# REQUIRED WORK
Your task is to copy the stretch of lines in the records below that begins with the line containing "Before and after one commit to Hy-X/OGS_Catalog_Update, a" and ends with the line containing "ogs_events_past_7days.csv, 1 other file.", exactly as written, with nothing added.
(GIVEN DATA begins)
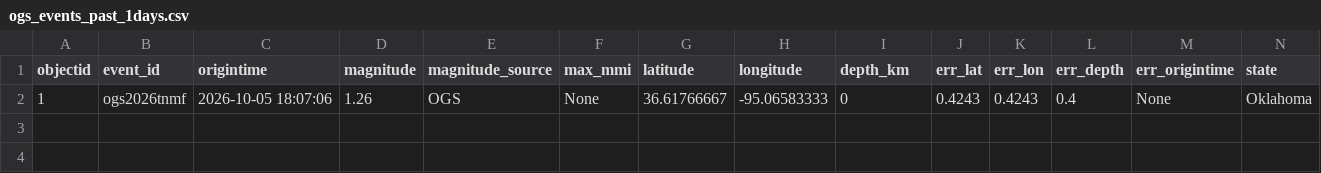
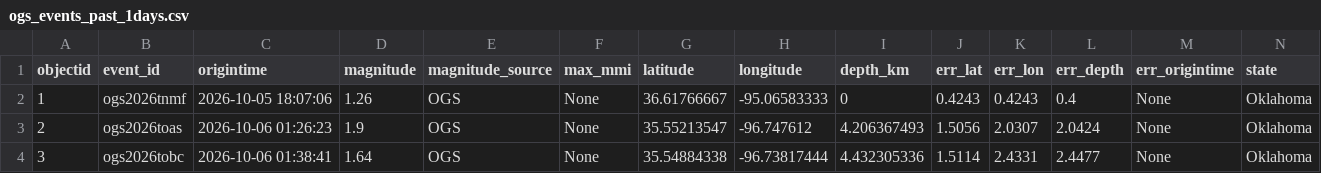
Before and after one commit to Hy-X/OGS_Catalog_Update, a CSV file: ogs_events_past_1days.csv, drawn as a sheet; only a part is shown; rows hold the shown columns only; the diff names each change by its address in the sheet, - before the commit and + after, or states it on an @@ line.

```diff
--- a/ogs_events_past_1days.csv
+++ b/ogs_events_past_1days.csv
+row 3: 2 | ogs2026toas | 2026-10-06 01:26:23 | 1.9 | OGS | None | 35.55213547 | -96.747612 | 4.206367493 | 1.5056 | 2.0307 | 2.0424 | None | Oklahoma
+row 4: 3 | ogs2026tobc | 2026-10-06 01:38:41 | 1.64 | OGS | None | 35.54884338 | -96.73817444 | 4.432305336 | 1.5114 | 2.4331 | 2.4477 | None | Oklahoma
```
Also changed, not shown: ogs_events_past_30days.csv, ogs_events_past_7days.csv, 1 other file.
(GIVEN DATA ends)
(GIVEN DATA begins)
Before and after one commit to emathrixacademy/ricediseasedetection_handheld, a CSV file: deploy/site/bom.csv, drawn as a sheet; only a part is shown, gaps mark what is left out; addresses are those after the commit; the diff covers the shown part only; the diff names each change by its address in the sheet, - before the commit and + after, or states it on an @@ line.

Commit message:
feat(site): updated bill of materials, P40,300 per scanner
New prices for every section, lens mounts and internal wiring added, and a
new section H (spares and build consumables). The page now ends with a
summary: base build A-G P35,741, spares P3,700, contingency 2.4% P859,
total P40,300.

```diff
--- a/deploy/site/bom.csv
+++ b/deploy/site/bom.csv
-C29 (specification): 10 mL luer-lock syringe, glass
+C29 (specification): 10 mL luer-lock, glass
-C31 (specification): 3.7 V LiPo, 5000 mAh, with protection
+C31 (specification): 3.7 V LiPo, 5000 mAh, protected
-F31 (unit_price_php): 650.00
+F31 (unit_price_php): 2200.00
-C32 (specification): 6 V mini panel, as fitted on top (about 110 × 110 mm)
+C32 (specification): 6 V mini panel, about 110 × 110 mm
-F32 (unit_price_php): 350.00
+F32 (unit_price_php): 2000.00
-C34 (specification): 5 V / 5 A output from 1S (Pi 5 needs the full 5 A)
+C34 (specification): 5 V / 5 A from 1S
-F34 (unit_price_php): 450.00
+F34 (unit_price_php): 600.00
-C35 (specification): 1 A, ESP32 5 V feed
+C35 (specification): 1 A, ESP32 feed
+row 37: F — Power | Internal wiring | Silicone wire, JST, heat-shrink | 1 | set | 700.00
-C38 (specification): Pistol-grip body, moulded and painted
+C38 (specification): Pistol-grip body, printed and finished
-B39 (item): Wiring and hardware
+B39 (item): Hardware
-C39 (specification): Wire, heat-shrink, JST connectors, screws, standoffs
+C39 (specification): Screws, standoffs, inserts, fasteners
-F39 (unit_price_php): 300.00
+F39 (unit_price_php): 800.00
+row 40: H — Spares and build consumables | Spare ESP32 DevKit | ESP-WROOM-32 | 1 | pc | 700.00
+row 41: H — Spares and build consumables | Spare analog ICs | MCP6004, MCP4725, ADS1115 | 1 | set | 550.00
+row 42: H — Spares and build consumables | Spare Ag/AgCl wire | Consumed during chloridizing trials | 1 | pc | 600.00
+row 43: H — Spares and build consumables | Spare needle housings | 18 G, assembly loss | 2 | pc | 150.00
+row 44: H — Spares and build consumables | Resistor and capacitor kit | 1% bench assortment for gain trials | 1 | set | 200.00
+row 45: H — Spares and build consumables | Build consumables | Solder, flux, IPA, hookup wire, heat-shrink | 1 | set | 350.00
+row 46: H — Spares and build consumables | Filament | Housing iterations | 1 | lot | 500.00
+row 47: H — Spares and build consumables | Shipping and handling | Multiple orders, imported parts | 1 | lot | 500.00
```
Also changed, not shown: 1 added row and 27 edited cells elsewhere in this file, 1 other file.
(GIVEN DATA ends)
# ANSWER SECTION
Before and after one commit to Hy-X/OGS_Catalog_Update, a CSV file: ogs_events_past_1days.csv, drawn as a sheet; only a part is shown; rows hold the shown columns only; the diff names each change by its address in the sheet, - before the commit and + after, or states it on an @@ line.

```diff
--- a/ogs_events_past_1days.csv
+++ b/ogs_events_past_1days.csv
+row 3: 2 | ogs2026toas | 2026-10-06 01:26:23 | 1.9 | OGS | None | 35.55213547 | -96.747612 | 4.206367493 | 1.5056 | 2.0307 | 2.0424 | None | Oklahoma
+row 4: 3 | ogs2026tobc | 2026-10-06 01:38:41 | 1.64 | OGS | None | 35.54884338 | -96.73817444 | 4.432305336 | 1.5114 | 2.4331 | 2.4477 | None | Oklahoma
```
Also changed, not shown: ogs_events_past_30days.csv, ogs_events_past_7days.csv, 1 other file.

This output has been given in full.